WHAT IS REQUIRED:
Every entry that follows must be written out exactly, apart from its pictures.

PROVIDED ENTRIES:
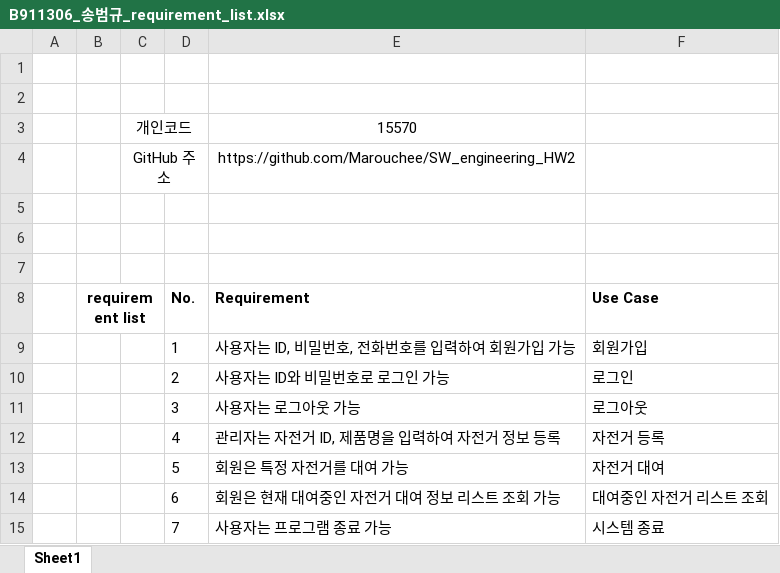
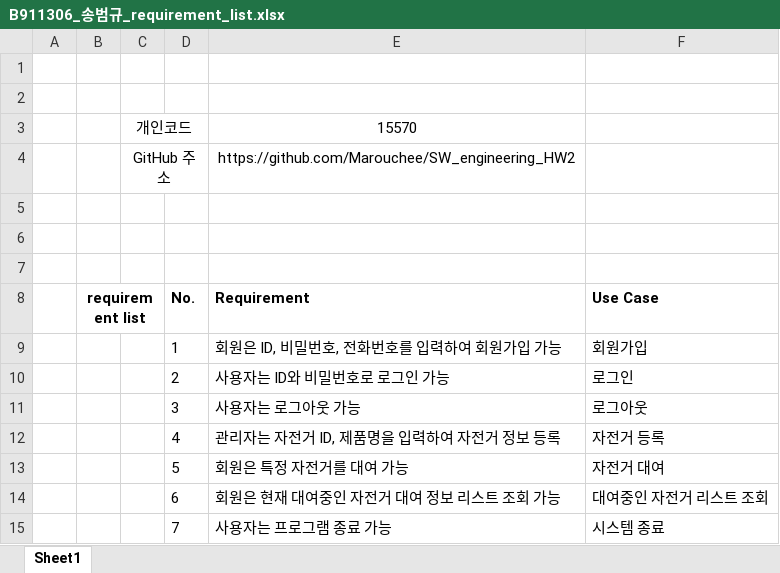
Before and after one commit to Marouchee/SW_engineering_HW2, an Excel workbook: B911306_송범규_requirement_list.xlsx, sheet Sheet1, drawn as a sheet; values as stored, in another font and other column widths than the file's, no borders; charts and pictures not drawn; the diff names each change by its address in the sheet, - before the commit and + after, or states it on an @@ line.

Commit message:
requirement_list_and_use_case_description_modified

```diff
--- a/B911306_송범규_requirement_list.xlsx (sheet Sheet1)
+++ b/B911306_송범규_requirement_list.xlsx (sheet Sheet1)
-E9: 사용자는 ID, 비밀번호, 전화번호를 입력하여 회원가입 가능
+E9: 회원은 ID, 비밀번호, 전화번호를 입력하여 회원가입 가능
```
Also changed, not shown: charts or pictures, B911306_송범규_Use_Case_Description.xlsx, 1 other file.
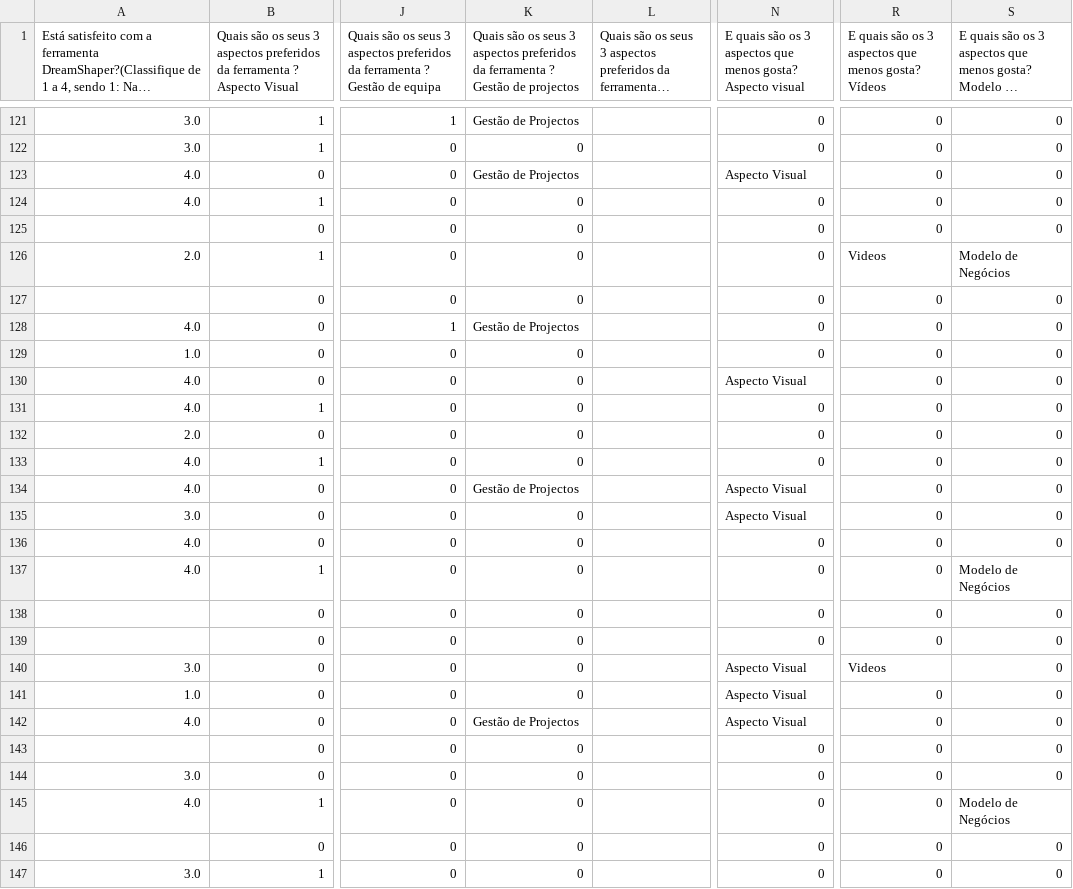
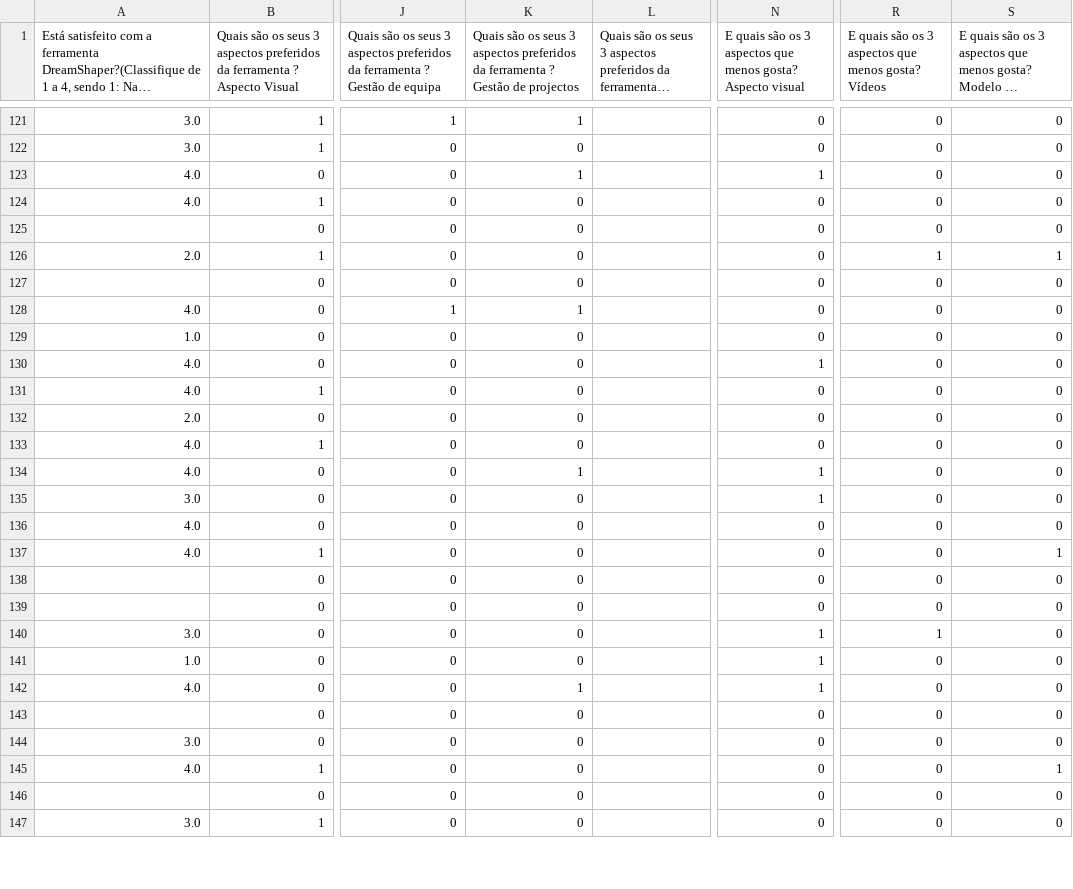
Before and after one commit to DSWorkPortugal/MscThesisFernando, a CSV file: Data/DataClean/Ano20152016Encoding.csv, drawn as a sheet; only a part is shown, gaps mark what is left out; long unchanged cells end in …; the diff covers the shown part only; the diff names each change by its address in the sheet, - before the commit and + after, or states it on an @@ line.

```diff
--- a/Data/DataClean/Ano20152016Encoding.csv
+++ b/Data/DataClean/Ano20152016Encoding.csv
-K121: Gestão de Projectos
+K121: 1
-K123: Gestão de Projectos
+K123: 1
-N123: Aspecto Visual
+N123: 1
-R126: Videos
+R126: 1
-S126: Modelo de Negócios
+S126: 1
-K128: Gestão de Projectos
+K128: 1
-N130: Aspecto Visual
+N130: 1
-K134: Gestão de Projectos
+K134: 1
-N134:N135: Aspecto Visual
+N134:N135: 1
-S137: Modelo de Negócios
+S137: 1
-N140:N142: Aspecto Visual
+N140:N142: 1
-R140: Videos
+R140: 1
-K142: Gestão de Projectos
+K142: 1
-S145: Modelo de Negócios
+S145: 1
```
Also changed, not shown: 171 edited cells elsewhere in this file, Data/DataClean/Ano20162017Encoding.csv, Data/DataClean/Ano20172018Encoding.csv, 25 other files.
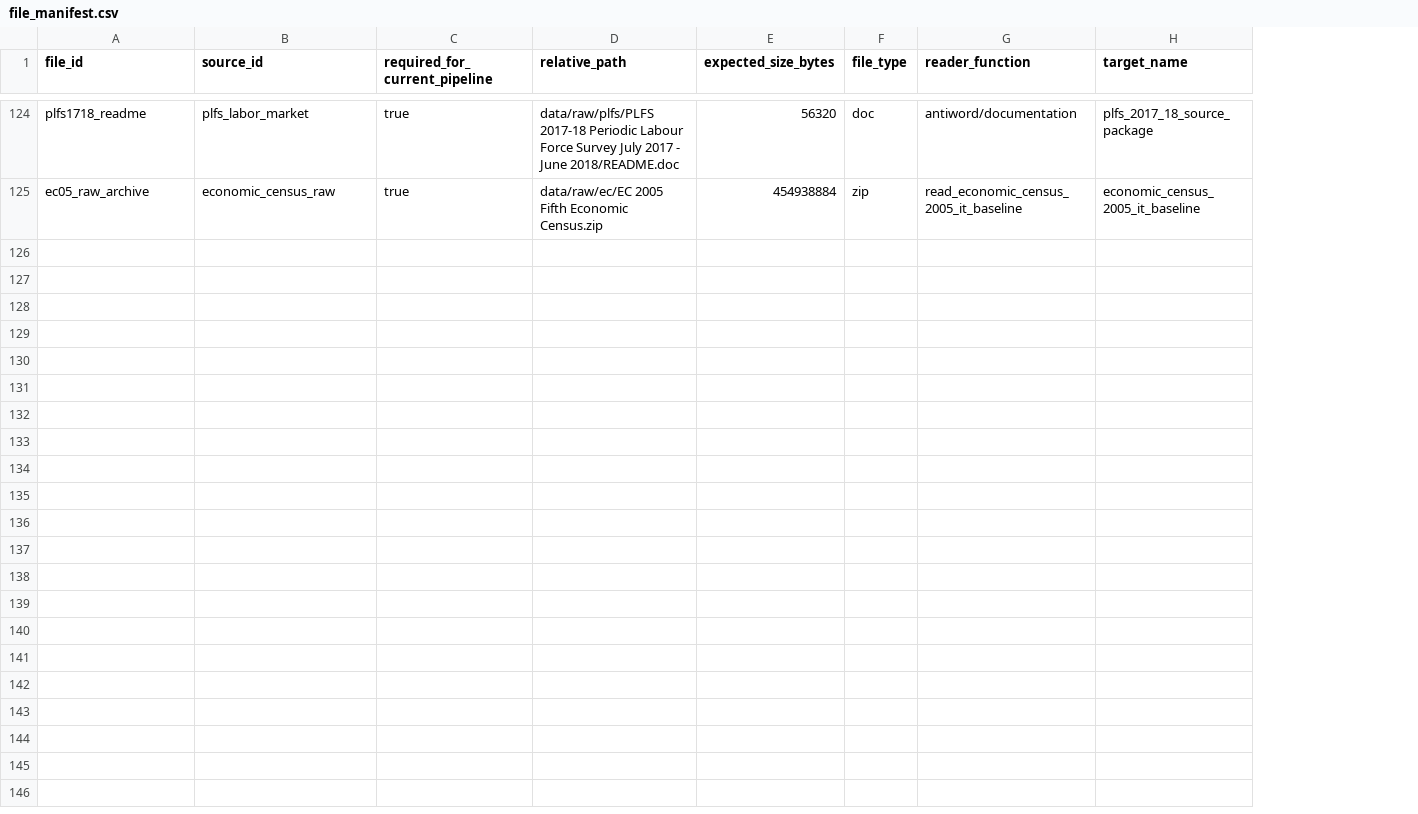
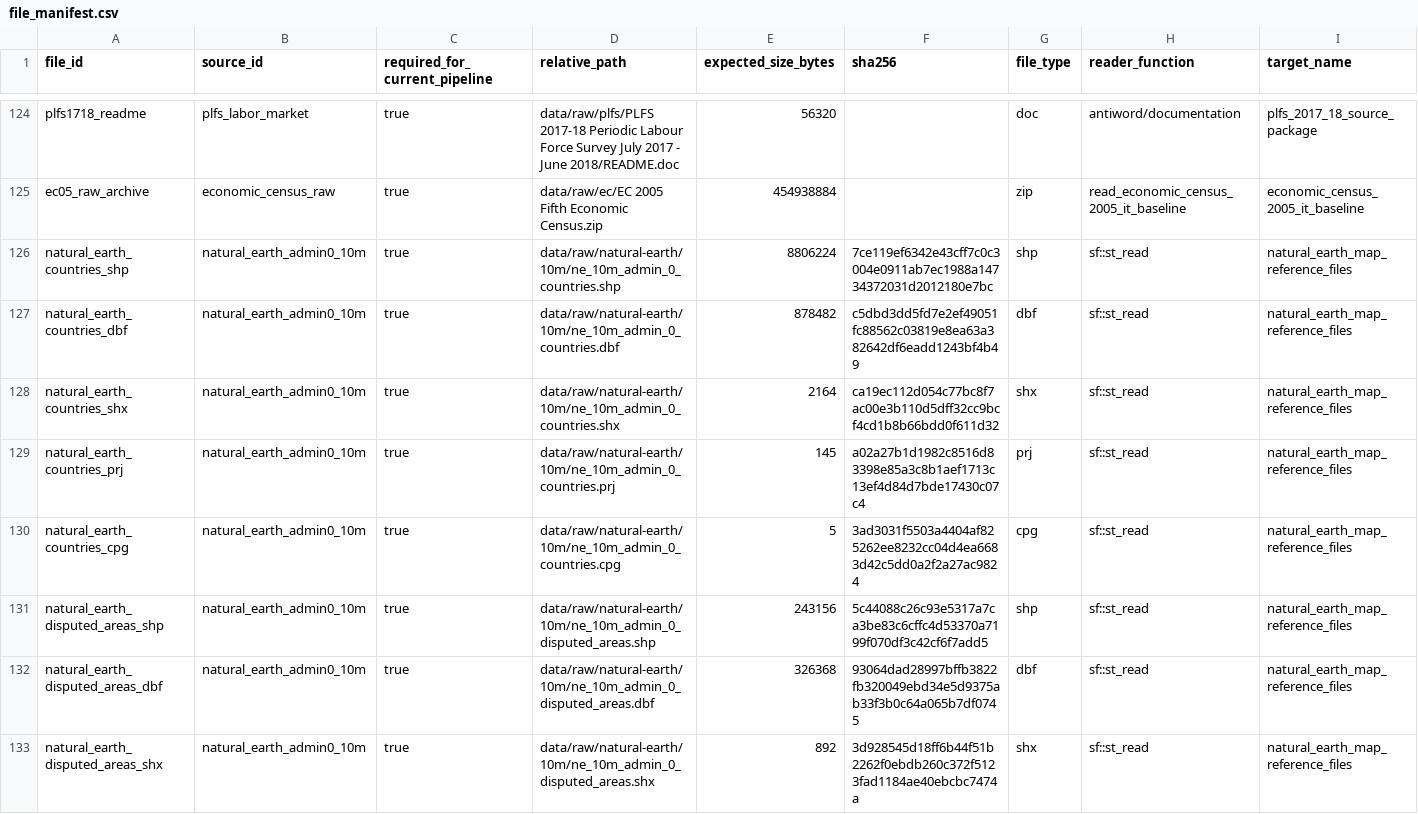
Before and after one commit to rishavbroy/emi-inequality-india, a CSV file: data/metadata/file_manifest.csv, drawn as a sheet; only a part is shown, gaps mark what is left out; rows hold the shown columns only; the diff covers the shown part only; the diff names each change by its address in the sheet, - before the commit and + after, or states it on an @@ line.

Commit message:
refactor(data): enforce source identity and boundary metadata

```diff
--- a/data/metadata/file_manifest.csv
+++ b/data/metadata/file_manifest.csv
+column F (sha256), empty
+row 126: natural_earth_countries_shp | natural_earth_admin0_10m | true | data/raw/natural-earth/10m/ne_10m_admin_0_countries.shp | 8806224 | 7ce119ef6342e43cff7c0c3004e0911ab7ec1988a14734372031d2012180e7bc | shp | sf::st_read | natural_earth_map_reference_files
+row 127: natural_earth_countries_dbf | natural_earth_admin0_10m | true | data/raw/natural-earth/10m/ne_10m_admin_0_countries.dbf | 878482 | c5dbd3dd5fd7e2ef49051fc88562c03819e8ea63a382642df6eadd1243bf4b49 | dbf | sf::st_read | natural_earth_map_reference_files
+row 128: natural_earth_countries_shx | natural_earth_admin0_10m | true | data/raw/natural-earth/10m/ne_10m_admin_0_countries.shx | 2164 | ca19ec112d054c77bc8f7ac00e3b110d5dff32cc9bcf4cd1b8b66bdd0f611d32 | shx | sf::st_read | natural_earth_map_reference_files
+row 129: natural_earth_countries_prj | natural_earth_admin0_10m | true | data/raw/natural-earth/10m/ne_10m_admin_0_countries.prj | 145 | a02a27b1d1982c8516d83398e85a3c8b1aef1713c13ef4d84d7bde17430c07c4 | prj | sf::st_read | natural_earth_map_reference_files
+row 130: natural_earth_countries_cpg | natural_earth_admin0_10m | true | data/raw/natural-earth/10m/ne_10m_admin_0_countries.cpg | 5 | 3ad3031f5503a4404af825262ee8232cc04d4ea6683d42c5dd0a2f2a27ac9824 | cpg | sf::st_read | natural_earth_map_reference_files
+row 131: natural_earth_disputed_areas_shp | natural_earth_admin0_10m | true | data/raw/natural-earth/10m/ne_10m_admin_0_disputed_areas.shp | 243156 | 5c44088c26c93e5317a7ca3be83c6cffc4d53370a7199f070df3c42cf6f7add5 | shp | sf::st_read | natural_earth_map_reference_files
+row 132: natural_earth_disputed_areas_dbf | natural_earth_admin0_10m | true | data/raw/natural-earth/10m/ne_10m_admin_0_disputed_areas.dbf | 326368 | 93064dad28997bffb3822fb320049ebd34e5d9375ab33f3b0c64a065b7df0745 | dbf | sf::st_read | natural_earth_map_reference_files
+row 133: natural_earth_disputed_areas_shx | natural_earth_admin0_10m | true | data/raw/natural-earth/10m/ne_10m_admin_0_disputed_areas.shx | 892 | 3d928545d18ff6b44f51b2262f0ebdb260c372f5123fad1184ae40ebcbc7474a | shx | sf::st_read | natural_earth_map_reference_files
```
Also changed, not shown: 7 added rows elsewhere in this file, data/metadata/checksums.csv, data/metadata/data_sources.csv, 18 other files.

TASK SOLUTION:
Before and after one commit to Marouchee/SW_engineering_HW2, an Excel workbook: B911306_송범규_requirement_list.xlsx, sheet Sheet1, drawn as a sheet; values as stored, in another font and other column widths than the file's, no borders; charts and pictures not drawn; the diff names each change by its address in the sheet, - before the commit and + after, or states it on an @@ line.

Commit message:
requirement_list_and_use_case_description_modified

```diff
--- a/B911306_송범규_requirement_list.xlsx (sheet Sheet1)
+++ b/B911306_송범규_requirement_list.xlsx (sheet Sheet1)
-E9: 사용자는 ID, 비밀번호, 전화번호를 입력하여 회원가입 가능
+E9: 회원은 ID, 비밀번호, 전화번호를 입력하여 회원가입 가능
```
Also changed, not shown: charts or pictures, B911306_송범규_Use_Case_Description.xlsx, 1 other file.
Before and after one commit to DSWorkPortugal/MscThesisFernando, a CSV file: Data/DataClean/Ano20152016Encoding.csv, drawn as a sheet; only a part is shown, gaps mark what is left out; long unchanged cells end in …; the diff covers the shown part only; the diff names each change by its address in the sheet, - before the commit and + after, or states it on an @@ line.

```diff
--- a/Data/DataClean/Ano20152016Encoding.csv
+++ b/Data/DataClean/Ano20152016Encoding.csv
-K121: Gestão de Projectos
+K121: 1
-K123: Gestão de Projectos
+K123: 1
-N123: Aspecto Visual
+N123: 1
-R126: Videos
+R126: 1
-S126: Modelo de Negócios
+S126: 1
-K128: Gestão de Projectos
+K128: 1
-N130: Aspecto Visual
+N130: 1
-K134: Gestão de Projectos
+K134: 1
-N134:N135: Aspecto Visual
+N134:N135: 1
-S137: Modelo de Negócios
+S137: 1
-N140:N142: Aspecto Visual
+N140:N142: 1
-R140: Videos
+R140: 1
-K142: Gestão de Projectos
+K142: 1
-S145: Modelo de Negócios
+S145: 1
```
Also changed, not shown: 171 edited cells elsewhere in this file, Data/DataClean/Ano20162017Encoding.csv, Data/DataClean/Ano20172018Encoding.csv, 25 other files.
Before and after one commit to rishavbroy/emi-inequality-india, a CSV file: data/metadata/file_manifest.csv, drawn as a sheet; only a part is shown, gaps mark what is left out; rows hold the shown columns only; the diff covers the shown part only; the diff names each change by its address in the sheet, - before the commit and + after, or states it on an @@ line.

Commit message:
refactor(data): enforce source identity and boundary metadata

```diff
--- a/data/metadata/file_manifest.csv
+++ b/data/metadata/file_manifest.csv
+column F (sha256), empty
+row 126: natural_earth_countries_shp | natural_earth_admin0_10m | true | data/raw/natural-earth/10m/ne_10m_admin_0_countries.shp | 8806224 | 7ce119ef6342e43cff7c0c3004e0911ab7ec1988a14734372031d2012180e7bc | shp | sf::st_read | natural_earth_map_reference_files
+row 127: natural_earth_countries_dbf | natural_earth_admin0_10m | true | data/raw/natural-earth/10m/ne_10m_admin_0_countries.dbf | 878482 | c5dbd3dd5fd7e2ef49051fc88562c03819e8ea63a382642df6eadd1243bf4b49 | dbf | sf::st_read | natural_earth_map_reference_files
+row 128: natural_earth_countries_shx | natural_earth_admin0_10m | true | data/raw/natural-earth/10m/ne_10m_admin_0_countries.shx | 2164 | ca19ec112d054c77bc8f7ac00e3b110d5dff32cc9bcf4cd1b8b66bdd0f611d32 | shx | sf::st_read | natural_earth_map_reference_files
+row 129: natural_earth_countries_prj | natural_earth_admin0_10m | true | data/raw/natural-earth/10m/ne_10m_admin_0_countries.prj | 145 | a02a27b1d1982c8516d83398e85a3c8b1aef1713c13ef4d84d7bde17430c07c4 | prj | sf::st_read | natural_earth_map_reference_files
+row 130: natural_earth_countries_cpg | natural_earth_admin0_10m | true | data/raw/natural-earth/10m/ne_10m_admin_0_countries.cpg | 5 | 3ad3031f5503a4404af825262ee8232cc04d4ea6683d42c5dd0a2f2a27ac9824 | cpg | sf::st_read | natural_earth_map_reference_files
+row 131: natural_earth_disputed_areas_shp | natural_earth_admin0_10m | true | data/raw/natural-earth/10m/ne_10m_admin_0_disputed_areas.shp | 243156 | 5c44088c26c93e5317a7ca3be83c6cffc4d53370a7199f070df3c42cf6f7add5 | shp | sf::st_read | natural_earth_map_reference_files
+row 132: natural_earth_disputed_areas_dbf | natural_earth_admin0_10m | true | data/raw/natural-earth/10m/ne_10m_admin_0_disputed_areas.dbf | 326368 | 93064dad28997bffb3822fb320049ebd34e5d9375ab33f3b0c64a065b7df0745 | dbf | sf::st_read | natural_earth_map_reference_files
+row 133: natural_earth_disputed_areas_shx | natural_earth_admin0_10m | true | data/raw/natural-earth/10m/ne_10m_admin_0_disputed_areas.shx | 892 | 3d928545d18ff6b44f51b2262f0ebdb260c372f5123fad1184ae40ebcbc7474a | shx | sf::st_read | natural_earth_map_reference_files
```
Also changed, not shown: 7 added rows elsewhere in this file, data/metadata/checksums.csv, data/metadata/data_sources.csv, 18 other files.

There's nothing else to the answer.